A few words on the inaugural edition of So Fi
Patricia Leavy, Ph.D.

I’ve loved creative writing since I was a little girl. I’ve loved it more than anything. There’s something magical that happens as we string words together to make sense of the world of which we are a part, chronicling or reimagining. We can crawl into a story-world where new possibilities emerge.

When I became a sociologist I had the aspirations many of us have—to jar people into thinking and seeing differently, to crystalize micro-macro connections so that people might reflect on their own lives and the society of which they are a part, to unsettle stereotypes and the ideologies that support them, and above all, to somehow, in some small way, make the world better. These goals didn’t seem out of reach. After all, I was endlessly conducting interview research or what we call “gathering data.” The more data I collected and analyzed, the more insights I developed. This stuff was interesting—to the people it was about, to me, and I knew to others who would be able to relate. Then reality came crashing in. Like most academic research, no one would ever read it. That’s when I returned to my childhood passion, but with grownup tools.

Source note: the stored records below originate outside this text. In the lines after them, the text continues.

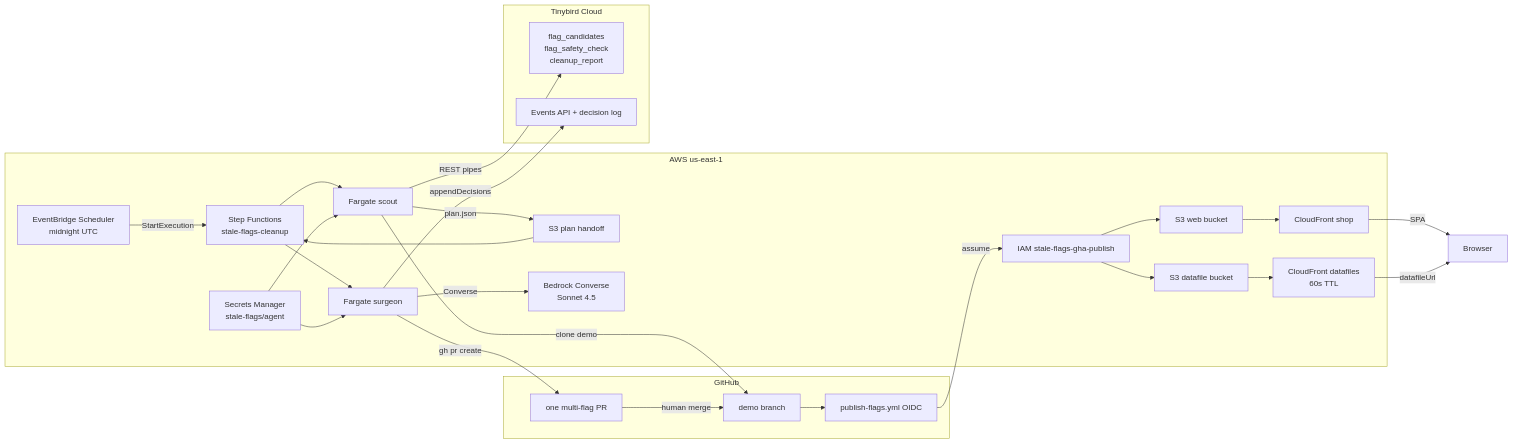
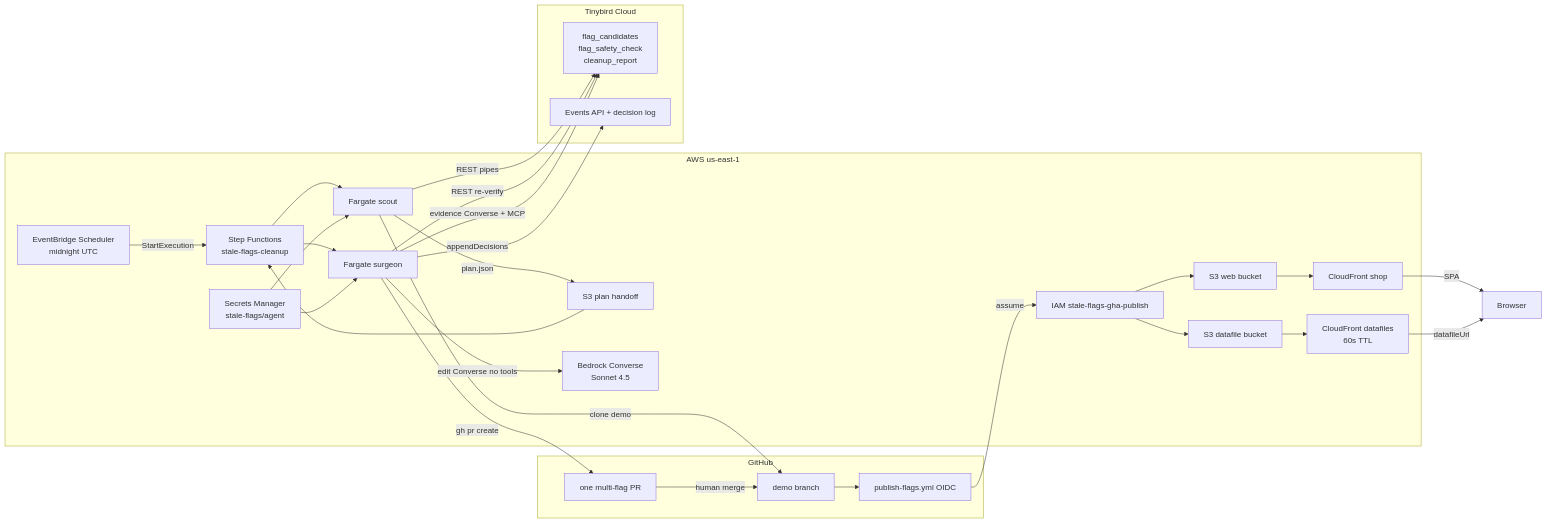
One commit to lucamezzalira/stale-flag-cleanup changed the second of 3 diagrams in README.md. Above: the diagram before and after it, drawn with Mermaid. The commit also changed other lines of this file and 9 other files, not shown here.

````diff
--- a/README.md
+++ b/README.md
@@ -89,50 +94,52 @@
 ```mermaid
 flowchart LR
   subgraph github [GitHub]
     DEMO[demo branch]
     PR[one multi-flag PR]
     GHA[publish-flags.yml OIDC]
   end
 
   subgraph aws [AWS us-east-1]
     SCH[EventBridge Scheduler<br/>midnight UTC]
     SFN[Step Functions<br/>stale-flags-cleanup]
     ScoutECS[Fargate scout]
     SurgECS[Fargate surgeon]
     S3R[S3 plan handoff]
     SM[Secrets Manager<br/>stale-flags/agent]
     BR[Bedrock Converse<br/>Sonnet 4.5]
     S3W[S3 web bucket]
     S3D[S3 datafile bucket]
     CFW[CloudFront shop]
     CFD[CloudFront datafiles<br/>60s TTL]
     ROLE[IAM stale-flags-gha-publish]
   end
 
   subgraph tb [Tinybird Cloud]
     PIPES[flag_candidates<br/>flag_safety_check<br/>cleanup_report]
     EV[Events API + decision log]
   end
 
   SCH -->|StartExecution| SFN
   SFN --> ScoutECS
   SFN --> SurgECS
   SM --> ScoutECS
   SM --> SurgECS
   ScoutECS -->|clone demo| DEMO
   ScoutECS -->|REST pipes| PIPES
   ScoutECS -->|plan.json| S3R
   S3R --> SFN
-  SurgECS -->|Converse| BR
+  SurgECS -->|REST re-verify| PIPES
+  SurgECS -->|edit Converse no tools| BR
+  SurgECS -->|evidence Converse + MCP| PIPES
   SurgECS -->|gh pr create| PR
   SurgECS -->|appendDecisions| EV
   PR -->|human merge| DEMO
   DEMO --> GHA
   GHA -->|assume| ROLE
   ROLE --> S3W
   ROLE --> S3D
   S3W --> CFW
   S3D --> CFD
   CFW -->|SPA| USER[Browser]
   CFD -->|datafileUrl| USER
 ```
````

I wrote my first novel, Low-Fat Love, based on nearly a decade of interview research, as well as my own autoethnographic observations. I was determined to publish this subversive chick-lit as research that could be read by just about anyone – public scholarship in the form of a beach read. I coined the term “social fictions” so to explain it to the academic publishing world, and eventually to academia, and created the Social Fictions book series (partnering with Sense Publishers). It’s been amazing to see in the years following that students and scholars around the world have adopted the term. That shows me that what we’re all doing, what everyone who contributed to this edition is doing, is tapping into something that resonates deeply.

The reaction to Low-Fat Love forever transformed me. Readers inundated me with emails and lined hallways outside of book events to whisper their stories of “low-fat love” to me. I was finally realizing the promise of sociology.

Writing sociological fiction has made me a better thinker, writer, scholar, and human being. I’ve continued to publish novels and short stories and to build spaces for others to do the same, because I believe to my core that in this work we are all able to get closer to achieving the “sociological imagination.” I applaud Ashleigh Watson for having the vision and tenacity to create this zine, another important space for those of us wishing to embrace the blurriness between sociology and fiction. The authors have written exceptional pieces which taken together will provoke further discussion about the possibilities that emerge as we imagine new shapes with which to formulate or communicate sociological thinking. Moreover, it’s a fun read.

Patricia Leavy, Ph.D. is an independent scholar (formerly Associate Professor of Sociology, Chair of Sociology & Criminology, and Founding Director of Gender Studies at Stonehill College). She is the author or editor of more than twenty books, including Handbook of Arts-Based Research, Method Meets Art, Fiction as Research Practice, and the novels Blue, American Circumstance, and Low-Fat Love. Her latest book, Research Design: Quantitative, Qualitative, Mixed Methods, Arts-Based, and Community-Based Participatory Research Approaches, was the number one new release on Amazon in seven categories for eight consecutive weeks. She has earned critical and commercial success in both nonfiction and fiction and her books have been translated into many languages. She is also series creator and editor for seven book series with Oxford University Press and Sense Publishers/Brill, including the ground-breaking Social Fictions series. She is cofounder and co-editor-in-chief of Art/Research International: A Transdisciplinary Journal. She has received career awards from the New England Sociological Association, the American Creativity Association, the American Educational Research Association, and the International Congress of Qualitative Inquiry. In 2016 Mogul, a global women’s empowerment network, named her an “Influencer.” Please visit www.patricialeavy.com or https://www.facebook.com/WomenWhoWrite/.

This editorial appeared in Edition #1 of So Fi Zine.